Fr. Edward Holloway’s pastoral legacy is truly outstanding. He spent fifty five years in pastoral work in many different parishes, wrote some magnificent theology and philosophy, helped many men to be priests, edited a magazine for twenty years, gave numerous retreats, talks and lectures, founded a youth movement and left a remarkable intellectual legacy. He gave us some sense of his vocation in a passage that I would like to quote here. He had always encouraged us to eschew clerical careerism and in 1988, towards the end of his life, he wrote:
My vocation from God has not been to be a scholar, or to enjoy the time and library researches for deep theological analysis and reflection. I have lived as a pastoral priest overwhelmed with the family chores of the People of God. I have never regretted it and I have been deeply fulfilled in it. So lived the Fathers of the Church, pastoral presbyters all of them. So lived our Lord and Master, Peter the fisherman, and Paul the tentmaker.
A vision for this millennium
Fr. Holloway had his first heart attack, a very serious one, in 1989 and the doctors only gave him about two years to live. In the providence of God he lived for another ten years, allowing him time to complete the formation of the Faith-Keyway Trust and hand over the work of the Faith Movement to the very many young priests ordained in the nineties. These ten years also gave him time, despite great physical suffering in the last years, to finish the main outlines of his philosophical work. So on 24 March 1999 (almost exactly eight years after his mother’s death, on 25 March 1991) God took him into the next life, his many labours over.

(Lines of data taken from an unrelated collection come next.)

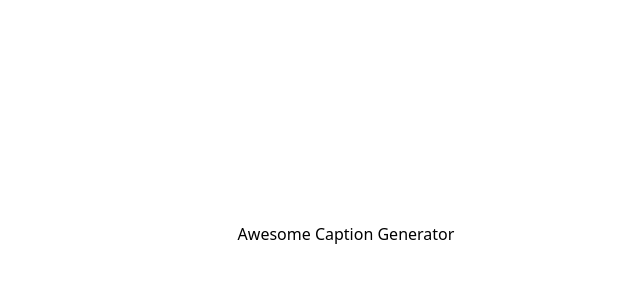
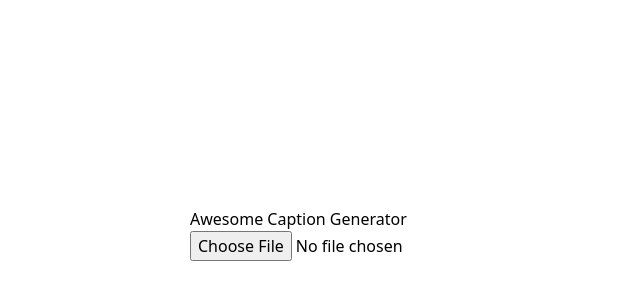
Before and after one commit to yuichkun/awesome-caption-generator, a Next.js app: page / in a window 1280 px wide. Shown: the part 166-466 px from the top of the page, without its empty margins (294-934 px from the left). Built offline with nearby package versions, Linux system fonts and the light colour scheme.

Commit message:
import video

```diff
--- a/components/CaptionEditor.tsx
+++ b/components/CaptionEditor.tsx
@@ -1,14 +1,17 @@
-import { FC } from "react";
+import { FC, useState } from "react";
 
-// TODO: import video
 // TODO: show video
 // TODO: paint video inside canvas
 // TODO: place some content over the video
 // TODO: export the video
 // TODO: add seek bar
 
-export const CaptionEditor: FC = () => (
-  <div>
-    <h1 className="font-mono text-xl code">Awesome Caption Generator</h1>
-  </div>
-);
+export const CaptionEditor: FC = () => {
+  const [videoFile, setVideoFile] = useState<File | null>(null);
+  return (
+    <div>
+      <h1 className="font-mono text-xl code">Awesome Caption Generator</h1>
+      <input type="file" onChange={(e) => setVideoFile(e.target.files[0])} />
+    </div>
+  );
+};
```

Even on this earth I am sure that we have not heard the last of Fr. Edward Holloway! On one occasion in the late sixties when his book had just been published the Apostolic Nuncio at the time visited Agnes Holloway and told her that he thought that a hundred years from now his book would be in every seminary in the Catholic Church. On the threshold of a new age God has given us, through Edward and Agnes Holloway, a vision for the new millennium and a mission to re-evangelise and ‘rebuild after the blitz’ of recent years in the Church. Despite all the resistance, the suffering and the misunderstanding a phrase of Cardinal Newman comes to mind - “Truth will ultimately win the day”. Fr. Holloway, thank you for all that you gave to us and meant to us. Your many labours over, may you truly rest in peace.